NP: No I think, if you've ever seen Kenneth Williams' legs, and having a look at those would be looking to the future. I think he...
BARRY CRYER: Legs like Kenneth's are few and far between!
NP: Yes I know! Taking care of the pins is showing great foresight. So Tim as I disagree with the challenge, Kenneth keeps the subject, gains a point for a wrong challenge and continues with 22 seconds left starting now.
KW: Many people look to the future...
NP: Peter Jones challenged.
PETER JONES: Repetition of people.
NP: Yes you did mention people before Kenneth. So Peter Jones has a correct challenge and 20 seconds on looking to the future starting now.
PJ: This is something which people claim can be done through the medium of a glass ball or crystal, and also the palm. Reading it can give you an idea, sometimes, of what is going to happen to you in the future.
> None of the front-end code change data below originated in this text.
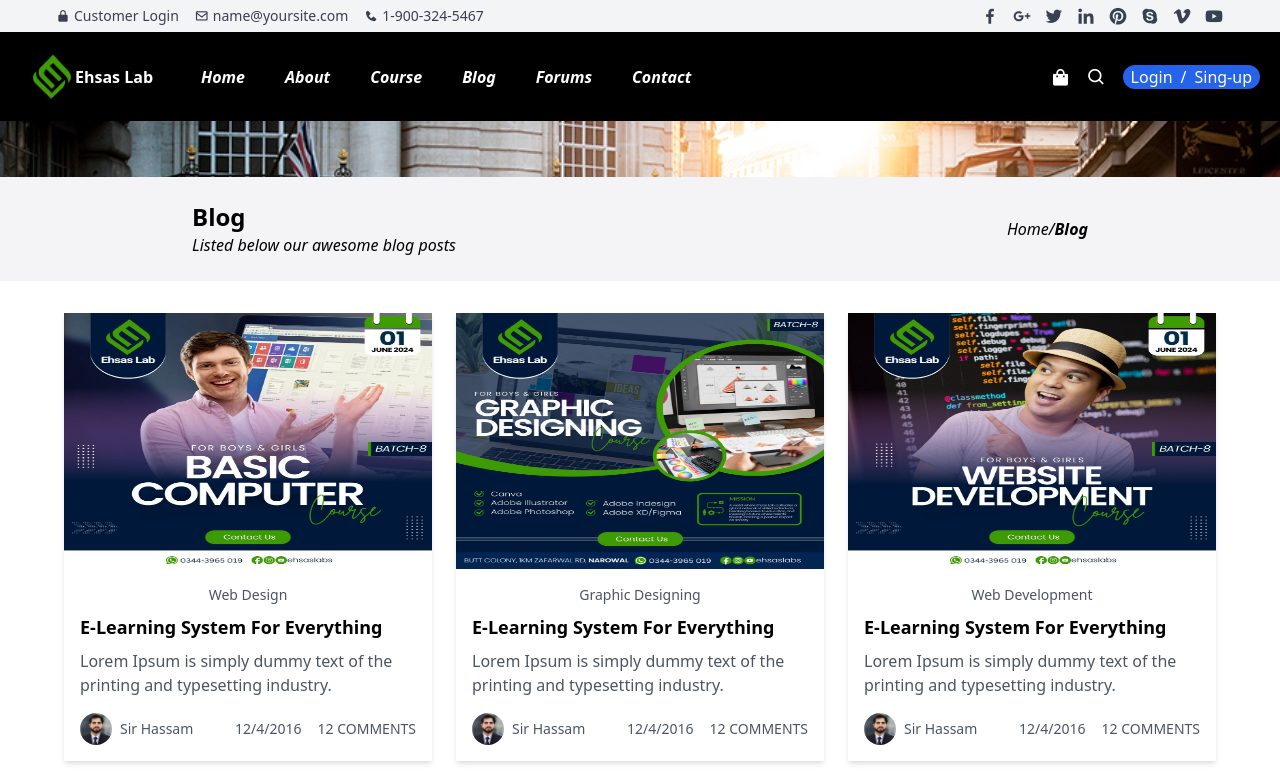
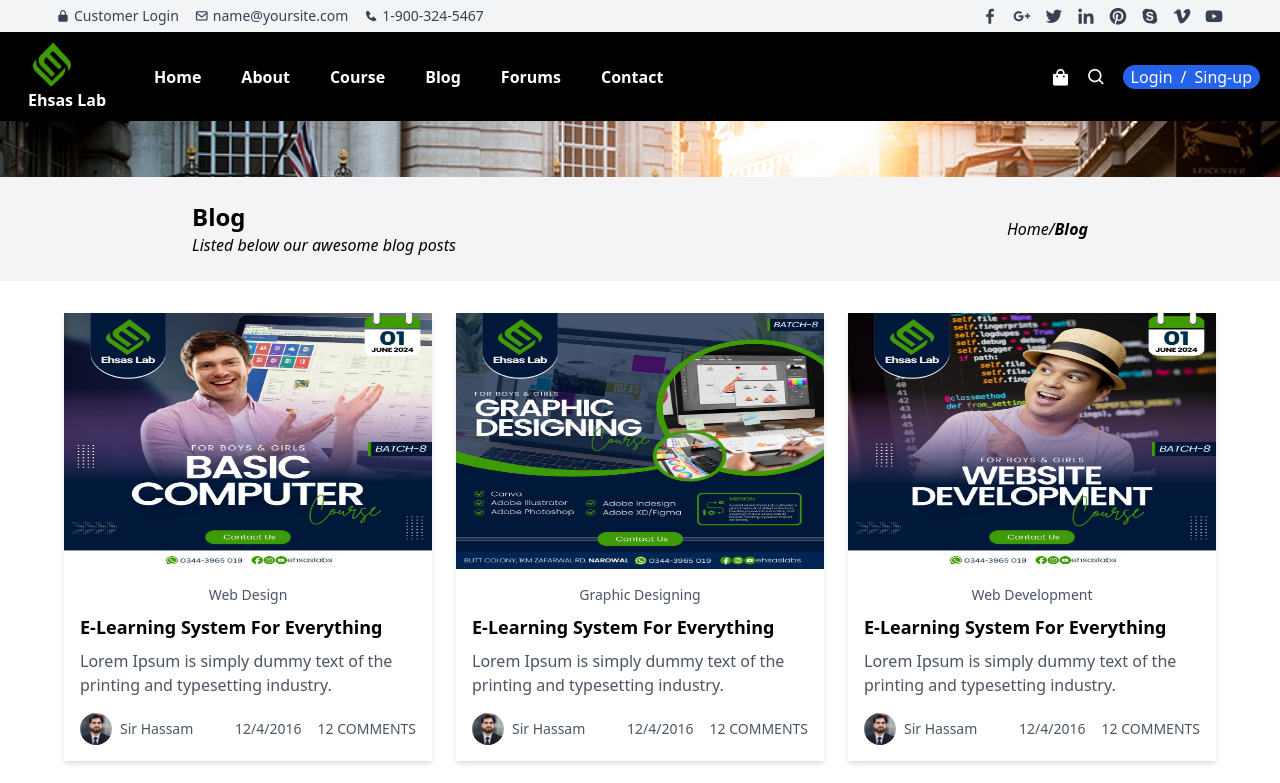
Before and after one commit to majidnwl/Ehsas-lab-next, a Next.js app: page /blog in a window 1280 px wide. Shown: the top 783 px of the page. Built offline with nearby package versions, Linux system fonts and the light colour scheme.

Commit message:
Update Header.js

```diff
--- a/components/Header.js
+++ b/components/Header.js
@@ -16,8 +16,10 @@ const Header = () => {
           <div className="text-white bg-black flex justify-between  gap-x-3 p-5">
             <div className="h-[49px] flex justify-center gap-x-10 items-center">
               <div className=" relative px-2 flex items-center ">
-                <img className="h-[47px]" src="/eg.png" alt="" />
+               <Link href="/">
+                   <img className="h-[47px]" src="/eg.png" alt="" />
                 <h1 className="font-bold">Ehsas Lab</h1>
+    </Link>
                 {toogle ?
 
 
@@ -33,7 +35,7 @@ const Header = () => {
                 }
               </div>
 
-              <i>
+
 
                 <ul className="md:flex z-auto md:items-center hidden md:gap-x-10 md:font-bold">
                   <Link href="/"><li className="cursor-pointer active:text-blue-400 hover:border-b-2">Home</li></Link>
@@ -43,7 +45,7 @@ const Header = () => {
                   <Link href="/forums"><li className="cursor-pointer active:text-blue-400 hover:border-b-2">Forums</li></Link>
                   <Link href="/contact"><li className="cursor-pointer active:text-blue-400 hover:border-b-2">Contact</li></Link>
                 </ul>
-              </i>
+
             </div>
 
 
```
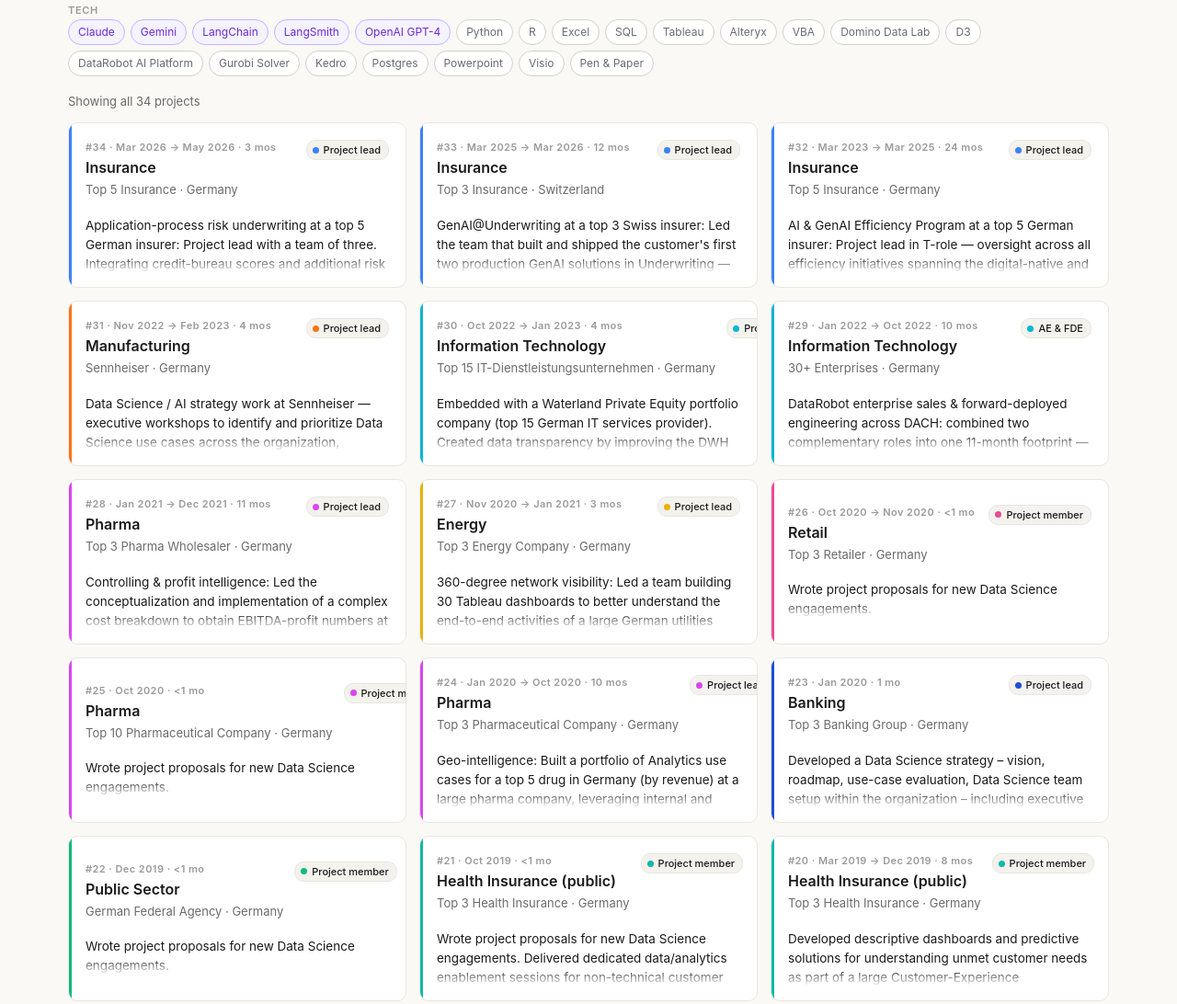
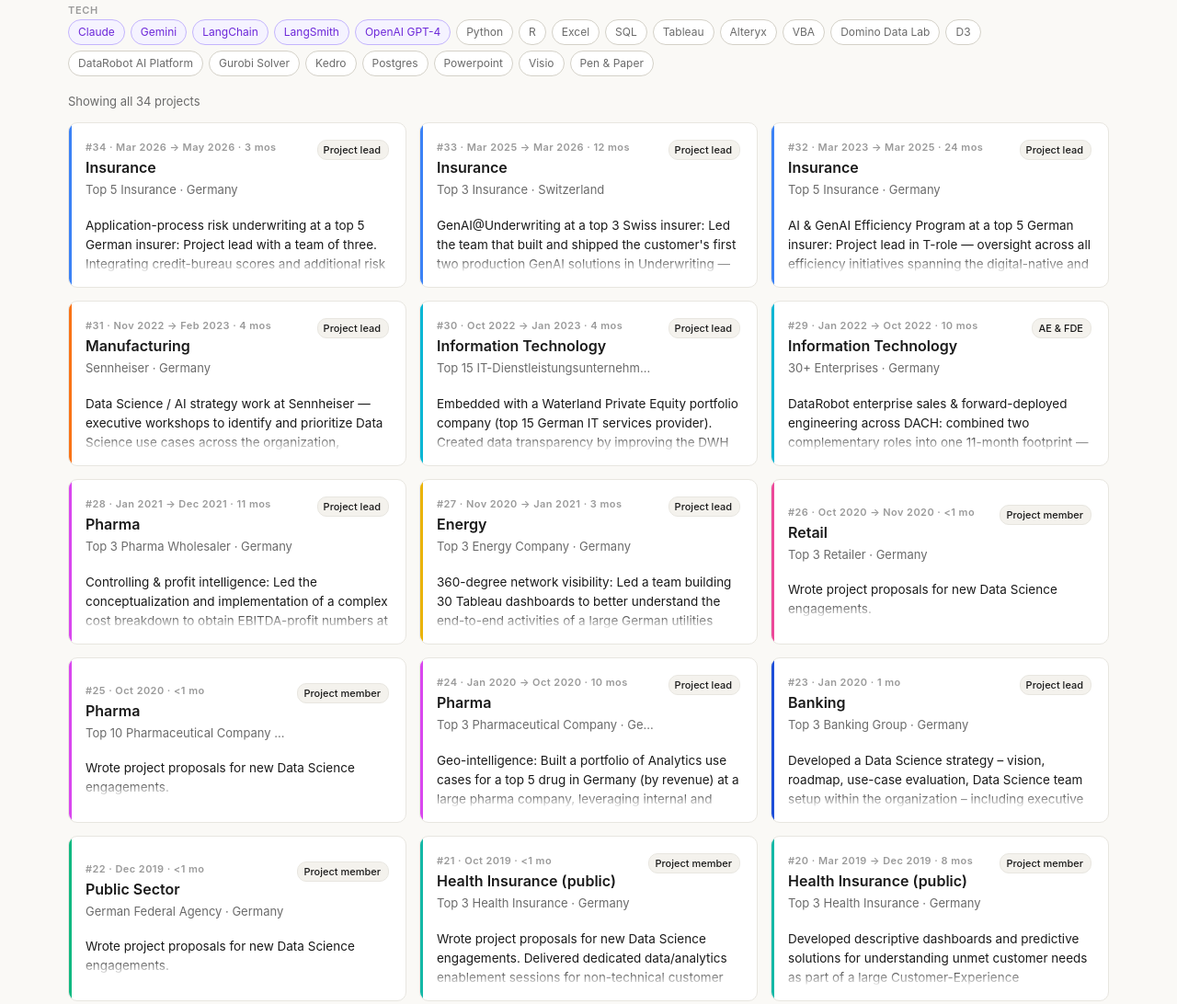
Before and after one commit to qpo/qpo.github.io, a plain HTML site: page projects/index.html in a window 1280 px wide. Shown: the part 828-1920 px from the top of the page at 92% size. Drawn offline with Linux system fonts and the light colour scheme.

Commit message:
Fix role-chip clipping in long-customer cards; drop industry dot from chip
- card-head's text container needs min-width: 0 + flex: 1 1 0 so the
  card-org's ellipsis can actually truncate. Without it, long customer
  strings (#16 Agricultural Machinery Maker, #25 Top 10 Pharma, #30
  Top 15 IT-Dienstleister) pushed the role-chip off the card and the
  card's overflow: hidden clipped it.
- Add flex-shrink: 0 to the role-chip itself so it always renders at
  full content width.
- Drop the industry-colored dot inside the role-chip. The industry is
  already encoded by the card-stripe on the left; the dot was just
  duplicating that signal in a spot that should be about role.

Co-Authored-By: Claude Opus 4.7 (1M context) <noreply@anthropic.com>

```diff
--- a/projects/index.html
+++ b/projects/index.html
@@ -398,6 +398,8 @@
     margin-bottom: 8px;
     gap: 12px;
   }
+  .card-head > span:first-child { min-width: 0; flex: 1 1 0; }
+  .card-head > .role-chip { flex-shrink: 0; }
   .card-num {
     display: block;
     font-size: 11px;
@@ -1174,7 +1176,7 @@ function renderProjects() {
           <span class="card-title">${escapeHtml(p.industry)}</span>
           <span class="card-org">${escapeHtml(cust)} · ${escapeHtml(p.country)}</span>
         </span>
-        <span class="role-chip"><span class="dot" style="background:${color}"></span>${escapeHtml(p.role_short || p.role)}</span>
+        <span class="role-chip">${escapeHtml(p.role_short || p.role)}</span>
       </span>
       <span class="card-desc">${escapeHtml(currentLang === "de" ? (p.desc_de || p.desc_en) : p.desc_en)}</span>
       <span class="card-print-meta">
```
If you visualise time as being an oncoming train which in...
NP: Kenneth Williams has challenged.
KW: Well he seemed to be funny there.
NP: I know.
PJ: Hesitating, yes I was yes.
NP: Yes he actually, what we call, corpsed at his own joke.
KW: That's right.
PJ: It wasn't a joke. It wasn't a joke.
NP: He laughed louder than the audience. Taking over Kenneth's material and dried up! And Kenneth you got in with one second to go.
NP: You're doing a Freud on us! And looking to the future is the subject, one second starting now.
KW: Man at most highest will tell you all...
NP: When Ian Messiter blows his whistle, it tells us that 60 seconds are up. And whoever is speaking at that moment gains an extra point. And it was of course Kenneth Williams who has a commanding lead at the end of the round. And Peter Jones takes the next round, Peter, the subject, rhinoceros. Will you tell us something about that in the game starting now.
PJ: Well it is the title of a play by Ionescu, one of the absurdist playwrights. It was produced in London, I forget the exact date. But I know Laurence Olivier played in it. And it concerned a kind of stampede of these animals. In fact I think all the characters in the piece became rhinoceri, if that is the correct plural. I'm sure...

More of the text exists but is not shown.